The longnose sawshark, or Pristiophorus cirratus, is one of the 9 species in the Pristiophoridae family. He's the one with the most spectacular snout, hence the name. But just so he doesn't get ideas above his station, he's also known as the Common Sawshark.
Unfortunately we don't have a photograph of one for this page, so he can't be that common;)
well, I've never been to Australia and it is on my list of places to
We'll just have to get ourselves over there and see if we can find one to shoot. With a camera, of course!
Pups are between 31 and 34cm at birth. Mature adults average about 90cm but can get as long as about 140cm.
Yellowish to greyish or sandy brown with varied darker patches, bands and blotches on top and pale to white underneath. The underside of the snout is a pale pinkish colour.
They have two dorsal fins with the rear one being slightly smaller than the front one. They're set well back on the body. They have paired pelvic and pectoral fins but no anal fin. The caudal fin has along upper lobe, but no lower lobe.
The teeth on the rostrum are very sharp and alternate between one larger and one smaller tooth all the way up. There are about 20 teeth along each side. They also have 40 - 50 teeth in their upper jaw.
The toothy snout is not only a formidable weapon, but also a well adapted sensory organ. With a pair of barbels situated about halfway along, and ampulae of lorenzini, it is capable of locating prey by sensing vibration, bioelectricity and chemical concentrations in the surrounding water.
Once it has detected a meal it goes into slasher mode and kills or disables the prey with a side to side swiping movement of the snout. It can also use the snout to grub prey up out of the sand or mud of the seabed.
The longnose sawshark likes small fish and crustaceans and is partial to a bit of squid too.
These sharks are ovoviviparous. The pups are born with the rostral teeth lying flat against the rostrum to prevent injury to the mother. Litters of around 5 - 20 pups are born every two years. The gestation period is thought to be around a year.

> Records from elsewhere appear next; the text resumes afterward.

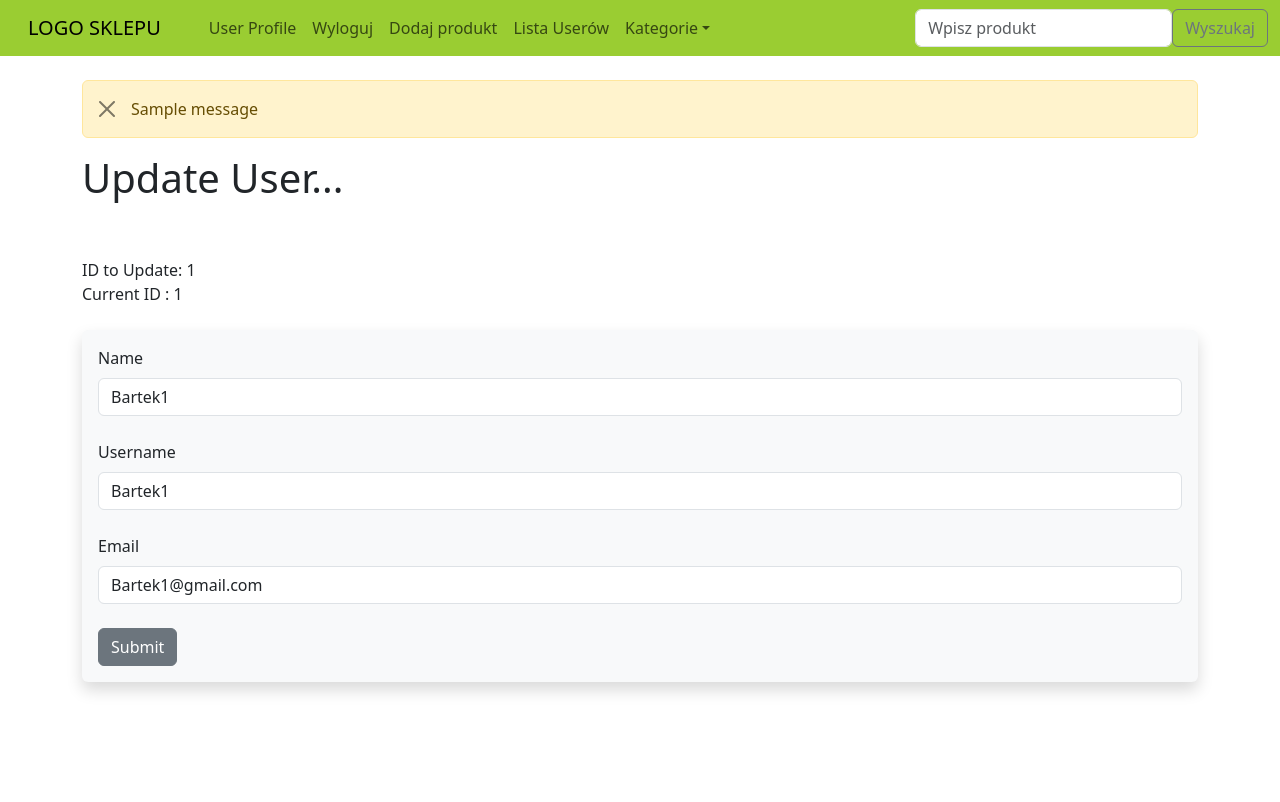
After one commit to PrzybyszB/SklepZoo, a Flask app: page /update/1 in a window 1280 px wide. The commit adds this page. Run offline with Flask 3, Linux system fonts and the light colour scheme; a user stored in the database is signed in; one stand-in notice (Sample message) is shown.

Commit message:
Adding update user stuff

```diff
--- a/app.py
+++ b/app.py
@@ -5,6 +5,8 @@ from datetime import datetime
 from webforms import LoginForm, UserForm, ProductForm
 from werkzeug.security import generate_password_hash, check_password_hash
 from flask_login import UserMixin, LoginManager, login_user, login_required, logout_user, current_user
+# from db_models import Users, Products
+
 
 app = Flask(__name__)
 
@@ -98,7 +100,6 @@ def dashboard():
     if request.method == "POST":
         name_to_update.name = request.form['name']
         name_to_update.email = request.form['email']
-        name_to_update.favorite_color = request.form['favorite_color']
         name_to_update.username = request.form['username']
         try:
             db.session.commit()
@@ -117,26 +118,11 @@ def dashboard():
                                    name_to_update = name_to_update,
                                    id = id)
 
-# Create Add Product Page
-# @app.route('/add-product' ,methods=['GET', 'POST'])
-# def add_product():
-#     product_name = request.form.get('product_name')
-#     form = ProductForm()
-#     print("zrobiłem się 1")
-#     if form.validate_on_submit():
-#         print("zrobiłem się 2")
-#         product_name = form.product_name.data
-#         form.product_name = ''
-#         print("zrobiłem się 3")
-#     print("zrobiłem się 4")
-#     return render_template('add_product.html',product_name = product_name,
-#                                                 form=form )
 
 @app.route('/add-product' ,methods=['GET', 'POST'])
 def add_product():
     product_name = None #request.form.get('product_name')
     form = ProductForm()
-    print(form.errors)
     if form.validate_on_submit():
         product = Products.query.filter_by(product_name=form.product_name.data).first()
         if product is None:
@@ -157,12 +143,11 @@ def add_product():
                            our_products=our_products)
 
 
-
-
-
 @app.route('/products', methods=['GET', 'POST'])
 def products():
-    return render_template('products.html')
+    our_products = Products.query.order_by(Products.data_added)
+    return render_template('products.html',
+                           our_products=our_products)
 
 
 @app.route('/sucha_karma', methods=['GET', 'POST'])
@@ -178,6 +163,40 @@ def mokra_karma():
 @app.route('/zabawki', methods=['GET', 'POST'])
 def zabawki():
     return render_template('zabawki.html')
+
+
+@app.route('/user-list', methods=['GET', 'POST'])
+def user_list():
+    our_users = Users.query.order_by(Users.email)
+    return render_template('user_list.html',
+                           our_users=our_users)
+
+@app.route('/update/<int:id>', methods=['GET', 'POST'])
+@login_required
+def update(id):
+    form = UserForm()
+    name_to_update = Users.query.get_or_404(id)
+    if request.method == "POST":
+        name_to_update.name = request.form['name']
+        name_to_update.email = request.form['email']
+        name_to_update.username = request.form['username']
+        try:
+            db.session.commit()
+            flash("Users Updated Successfully")
+            return render_template('update.html',
+                                   form=form,
+                                   name_to_update = name_to_update)
+        except:
+            flash("Error ! Try again")
+            return render_template('update.html',
+                                   form = form,
+                                   name_to_update = name_to_update)
+    else:
+        return render_template('update.html',
+                                   form = form,
+                                   name_to_update = name_to_update,
+                                   id = id)
+
 
 
 
@@ -274,5 +293,7 @@ praktyka
 
 
     #TODO LIST
-    # Zrobić możliwość dodawania produktu (zeby mozna byulo wpisywac i dodac), baze danych produktów
+
     # BACKUP bazy danych zrobić (skopiować sobie po zrobieniu bazy userów i produktów)
+    # Zająć się kategoriami produktów, żeby po dodaniu była możliwość dodania do danej kategorii
+    # Zająć się koszykiem produktów
--- a/templates/dashboard.html
+++ b/templates/dashboard.html
@@ -32,11 +32,12 @@ get_flashed_messages() %}
             <strong>Data joined:</strong> {{ current_user.data_added }}</p>
           <a href="{{ url_for('logout') }}" class="btn btn-secondary btn-sm">Logout</a>
 
+          <a href ="{{ url_for('update', id=current_user.id) }}" class="btn btn-secondary btn-sm">Update</a>
+
         </div>
       </div>
 
 
 </br></br></br>
 
-
 {% endblock %}
--- a/templates/navbar.html
+++ b/templates/navbar.html
@@ -24,6 +24,9 @@
             <li class="nav-item">
               <a class="nav-link" href="{{ url_for('add_product') }}">Dodaj produkt</a>
             </li>
+            <li class="nav-item">
+              <a class="nav-link" href="{{ url_for('user_list') }}">Lista Userów</a>
+            </li>
             <li class="nav-item dropdown">
               <a class="nav-link dropdown-toggle" href="#" role="button" data-bs-toggle="dropdown" aria-expanded="false">
                   Kategorie
@@ -32,6 +35,7 @@
                     <li><a class="dropdown-item" href="/sucha_karma" style="background-color: #9ACD32; text-align: left;">Sucha karma</a></li>
                     <li><a class="dropdown-item" href="/mokra_karma" style="background-color: #9ACD32; text-align: left;">Mokra karma</a></li>
                     <li><a class="dropdown-item" href="/zabawki" style="background-color: #9ACD32; text-align: left;">Zabawki</a></li>
+                    <li><a class="dropdown-item" href="/products" style="background-color: #9ACD32; text-align: left;">Produkty</a></li>
                 </ul>
             </li>
           </ul>
@@ -42,40 +46,3 @@
       </div>
   </div>
 </nav>
-
-  <!-- <nav class="navbar navbar-expand-lg bg-body-tertiary">
-    <div class="container-fluid">
-      <a class="navbar-brand" href="#">Navbar</a>
-      <button class="navbar-toggler" type="button" data-bs-toggle="collapse" data-bs-target="#navbarSupportedContent" aria-controls="navbarSupportedContent" aria-expanded="false" aria-label="Toggle navigation">
-        <span class="navbar-toggler-icon"></span>
-      </button>
-      <div class="collapse navbar-collapse" id="navbarSupportedContent">
-        <ul class="navbar-nav me-auto mb-2 mb-lg-0">
-          <li class="nav-item">
-            <a class="nav-link active" aria-current="page" href="#">Home</a>
-          </li>
-          <li class="nav-item">
-            <a class="nav-link" href="#">Link</a>
-          </li>
-          <li class="nav-item dropdown">
-            <a class="nav-link dropdown-toggle" href="#" role="button" data-bs-toggle="dropdown" aria-expanded="false">
-              Dropdown
-            </a>
-            <ul class="dropdown-menu">
-              <li><a class="dropdown-item" href="#">Action</a></li>
-              <li><a class="dropdown-item" href="#">Another action</a></li>
-              <li><hr class="dropdown-divider"></li>
-              <li><a class="dropdown-item" href="#">Something else here</a></li>
-            </ul>
-          </li>
-          <li class="nav-item">
-            <a class="nav-link disabled" aria-disabled="true">Disabled</a>
-          </li>
-        </ul>
-        <form class="d-flex" role="search">
-          <input class="form-control me-2" type="search" placeholder="Search" aria-label="Search">
-          <button class="btn btn-outline-success" type="submit">Search</button>
-        </form>
-      </div>
-    </div>
-  </nav> -->
--- a/templates/products.html
+++ b/templates/products.html
@@ -19,6 +19,5 @@ Produkty
         </tr>
     {% endfor %}
     </table>
-
-
+    <a href="{{ url_for('add_product') }}" class="btn btn-secondary btn-sm">Dodaj Produkt</a>
 {% endblock %}
--- /dev/null
+++ b/templates/update.html
@@ -0,0 +1,55 @@
+{% extends 'base.html' %}
+
+{% block content %}
+
+{% for message in
+get_flashed_messages() %}
+
+    <div class="alert alert-warning alert-dismissible fade show" role="alert">
+        {{ message }}
+        <button type="button" class="btn-close" data-bs-dismiss="alert" aria-label="Close"></button>
+    </div>
+{% endfor %}
+
+{% if id == current_user.id %}
+    <h1>Update User...</h1>
+    <br/><br/>
+    ID to Update: {{ id }}
+    <br/>
+    Current ID : {{ current_user.id }}
+    <br/><br/>
+<div class="shadow p-3 mb-5 bg-body-tertiary rounded">
+    <form action="/dashboard" method="POST">
+        {{ form.hidden_tag() }}
+
+        {{ form.name.label(class="form-label") }}
+        {{ form.name( class="form-control", value = name_to_update.name) }}
+        <br/>
+
+        {{ form.username.label(class="form-label") }}
+        {{ form.username( class="form-control", value = name_to_update.username) }}
+        <br/>
+
+
+        {{ form.email.label(class="form-label") }}
+        {{ form.email( class="form-control", value = name_to_update.email) }}
+        <br/>
+
+        {{ form.submit(class="btn btn-secondary") }}
+
+    </form>
+</div>
+</br></br></br>
+
+{% else %}
+<div class="alert alert-warning alert-dismissible fade show" role="alert">
+    SOrry ! U cant edit this user...
+    <button type="button" class="btn-close" data-bs-dismiss="alert" aria-label="Close"></button>
+</div>
+
+    <h2>ACCES DENIED!</h2>
+
+
+{% endif %}
+
+{% endblock %}
```
Also changed, not shown: db_models.py (added, +42 -0 lines), templates/add_product.html (+1 -24 lines), templates/user_list.html (added, +27 -0 lines), instance/FirstDataBase.db.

This shark is found off the coast of southern Australia at depths of between about 40 and 300m. They prefer sandy or gravel sand bottoms and occasionally come close inshore into estuaries and bays.